* _Available data_
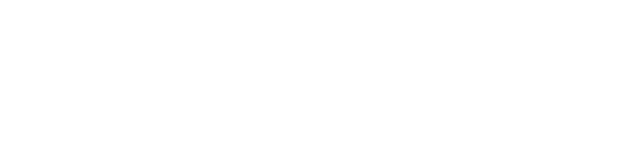
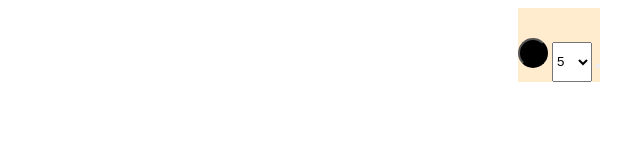
Before and after one commit to siddhant-roy/Whiteboard, a plain HTML site: page index.html in a window 1280 px wide. Shown: the whole page, without its empty margins (640-1280 px from the left). Drawn offline with Linux system fonts and the light colour scheme.

Commit message:
kam chalu ahi

```diff
--- a/index.html
+++ b/index.html
@@ -5,6 +5,31 @@
 		<meta http-equiv="X-UA-Compatible" content="IE=edge" />
 		<meta name="viewport" content="width=device-width, initial-scale=1.0" />
 		<title>Document</title>
+		<link rel="stylesheet" href="style.css">
 	</head>
-	<body></body>
+	<body>
+		<div id ="page">
+			<div class="option">
+			<div class="row">
+				<button class= "eraser"></button>
+				<select name="thickness" id="select_thickness"
+                onchange="changeThickness(this.options[this.selectedIndex].value)">
+                    <option value="5">5</option>
+                    <option value="6">6</option>
+                    <option value="7">7</option>
+                    <option value="8">8</option>
+                    <option value="9">9</option>
+                    <option value="10">10</option>
+                </select>
+				<span id="yellow" class="round" onclick="changeColor('#FFF222')"></span>
+                <span id="blue" class="round" onclick="changeColor('#0ABDE3')"></span>
+                <span id="white" class="round" onclick="changeColor('#FFFFFF')"></span>
+                <span id="black" class="round" onclick="changeColor('#000000')"></span>
+				<button id="clear_all_btn" class="btn" value="Clear"></button>
+			</div>
+		</div>
+		<canvas id="canvas"></canvas>
+	</div>
+
+</body>
 </html>
--- a/style.css
+++ b/style.css
@@ -0,0 +1,31 @@
+*{
+    margin: 0;
+    padding: 0;
+    box-sizing: border-box;
+}
+#page{
+    position: relative;
+}
+.option{
+    display: flex;
+    justify-content:flex-end;
+    align-items: center;
+    position: absolute;
+    cursor: pointer;
+    right: 2em;
+    margin: 8px;
+    background-color: blanchedalmond;
+}
+#select_thickness{
+    height: 40px;
+    width: 40px;
+    align-self: center;
+}
+.eraser{
+    height: 30px;
+    width: 30px;
+    border-radius: 50%;
+    background-color: black;
+    margin-top: 30px;
+
+}
```
Also changed, not shown: package-lock.json (added).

* _Exercise goal_
Please give an exact printout of all the records, pictures aside.

* _Finished task_
Before and after one commit to siddhant-roy/Whiteboard, a plain HTML site: page index.html in a window 1280 px wide. Shown: the whole page, without its empty margins (640-1280 px from the left). Drawn offline with Linux system fonts and the light colour scheme.

Commit message:
kam chalu ahi

```diff
--- a/index.html
+++ b/index.html
@@ -5,6 +5,31 @@
 		<meta http-equiv="X-UA-Compatible" content="IE=edge" />
 		<meta name="viewport" content="width=device-width, initial-scale=1.0" />
 		<title>Document</title>
+		<link rel="stylesheet" href="style.css">
 	</head>
-	<body></body>
+	<body>
+		<div id ="page">
+			<div class="option">
+			<div class="row">
+				<button class= "eraser"></button>
+				<select name="thickness" id="select_thickness"
+                onchange="changeThickness(this.options[this.selectedIndex].value)">
+                    <option value="5">5</option>
+                    <option value="6">6</option>
+                    <option value="7">7</option>
+                    <option value="8">8</option>
+                    <option value="9">9</option>
+                    <option value="10">10</option>
+                </select>
+				<span id="yellow" class="round" onclick="changeColor('#FFF222')"></span>
+                <span id="blue" class="round" onclick="changeColor('#0ABDE3')"></span>
+                <span id="white" class="round" onclick="changeColor('#FFFFFF')"></span>
+                <span id="black" class="round" onclick="changeColor('#000000')"></span>
+				<button id="clear_all_btn" class="btn" value="Clear"></button>
+			</div>
+		</div>
+		<canvas id="canvas"></canvas>
+	</div>
+
+</body>
 </html>
--- a/style.css
+++ b/style.css
@@ -0,0 +1,31 @@
+*{
+    margin: 0;
+    padding: 0;
+    box-sizing: border-box;
+}
+#page{
+    position: relative;
+}
+.option{
+    display: flex;
+    justify-content:flex-end;
+    align-items: center;
+    position: absolute;
+    cursor: pointer;
+    right: 2em;
+    margin: 8px;
+    background-color: blanchedalmond;
+}
+#select_thickness{
+    height: 40px;
+    width: 40px;
+    align-self: center;
+}
+.eraser{
+    height: 30px;
+    width: 30px;
+    border-radius: 50%;
+    background-color: black;
+    margin-top: 30px;
+
+}
```
Also changed, not shown: package-lock.json (added).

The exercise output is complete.